++++ ENTRIES SUPPLIED ++++

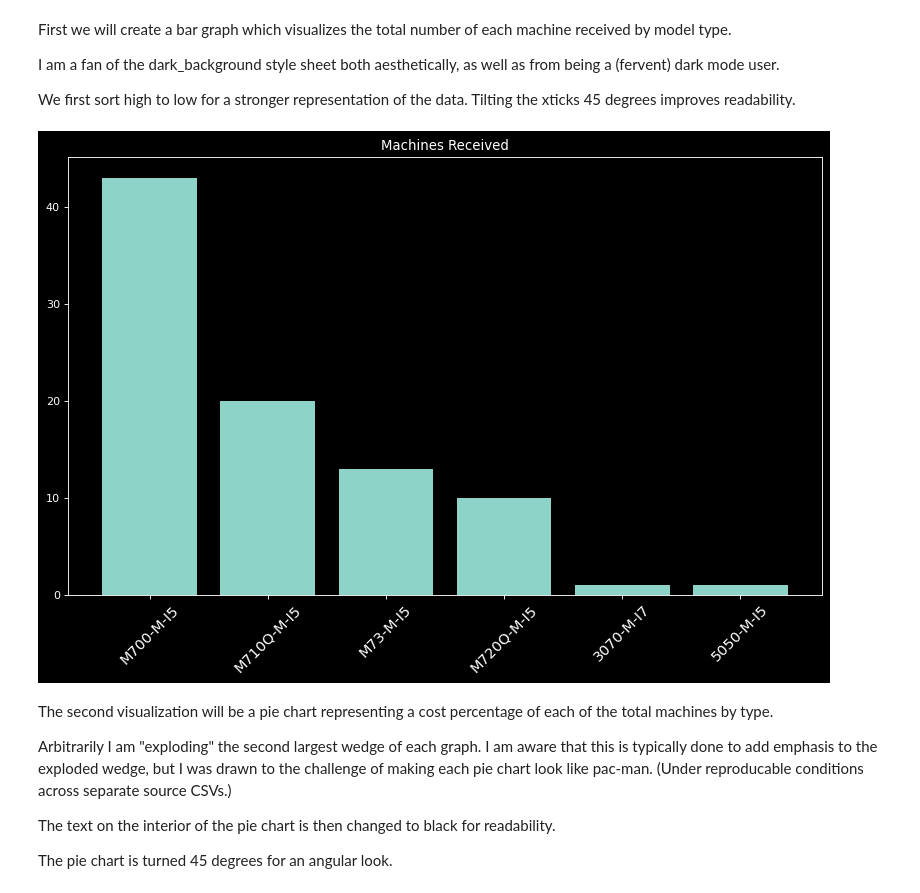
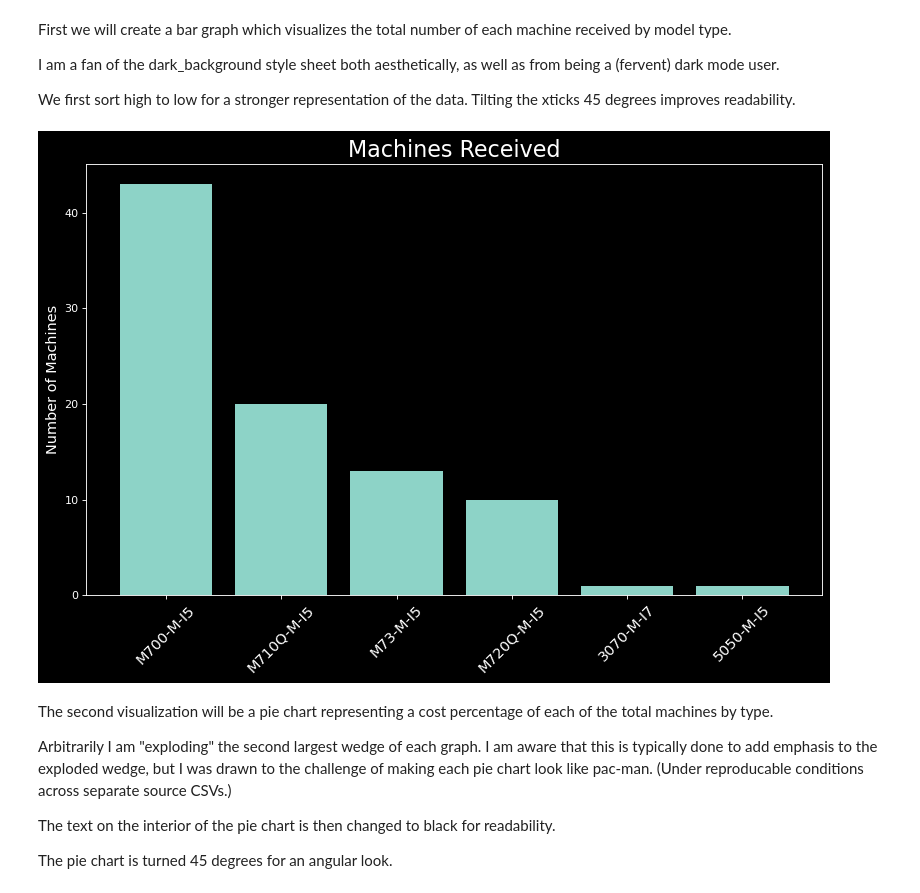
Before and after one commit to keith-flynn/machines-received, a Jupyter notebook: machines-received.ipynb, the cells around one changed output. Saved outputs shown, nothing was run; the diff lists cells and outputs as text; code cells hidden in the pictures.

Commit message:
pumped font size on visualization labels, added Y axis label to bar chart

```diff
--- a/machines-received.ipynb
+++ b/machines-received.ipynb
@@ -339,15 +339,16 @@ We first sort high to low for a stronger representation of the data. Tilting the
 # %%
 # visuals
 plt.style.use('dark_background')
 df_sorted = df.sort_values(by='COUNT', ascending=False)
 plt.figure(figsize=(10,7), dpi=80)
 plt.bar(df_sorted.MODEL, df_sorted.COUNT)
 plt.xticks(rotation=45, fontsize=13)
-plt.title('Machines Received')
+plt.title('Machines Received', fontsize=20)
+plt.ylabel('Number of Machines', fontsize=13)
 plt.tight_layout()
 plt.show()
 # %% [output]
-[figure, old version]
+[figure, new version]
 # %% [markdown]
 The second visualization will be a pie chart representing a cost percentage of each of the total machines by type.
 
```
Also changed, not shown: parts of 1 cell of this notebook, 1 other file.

++++

Give an exact copy of the lines from the one with "pumped font size" through the end of the entries, both ends included.

pumped font size on visualization labels, added Y axis label to bar chart

```diff
--- a/machines-received.ipynb
+++ b/machines-received.ipynb
@@ -339,15 +339,16 @@ We first sort high to low for a stronger representation of the data. Tilting the
 # %%
 # visuals
 plt.style.use('dark_background')
 df_sorted = df.sort_values(by='COUNT', ascending=False)
 plt.figure(figsize=(10,7), dpi=80)
 plt.bar(df_sorted.MODEL, df_sorted.COUNT)
 plt.xticks(rotation=45, fontsize=13)
-plt.title('Machines Received')
+plt.title('Machines Received', fontsize=20)
+plt.ylabel('Number of Machines', fontsize=13)
 plt.tight_layout()
 plt.show()
 # %% [output]
-[figure, old version]
+[figure, new version]
 # %% [markdown]
 The second visualization will be a pie chart representing a cost percentage of each of the total machines by type.
 
```
Also changed, not shown: parts of 1 cell of this notebook, 1 other file.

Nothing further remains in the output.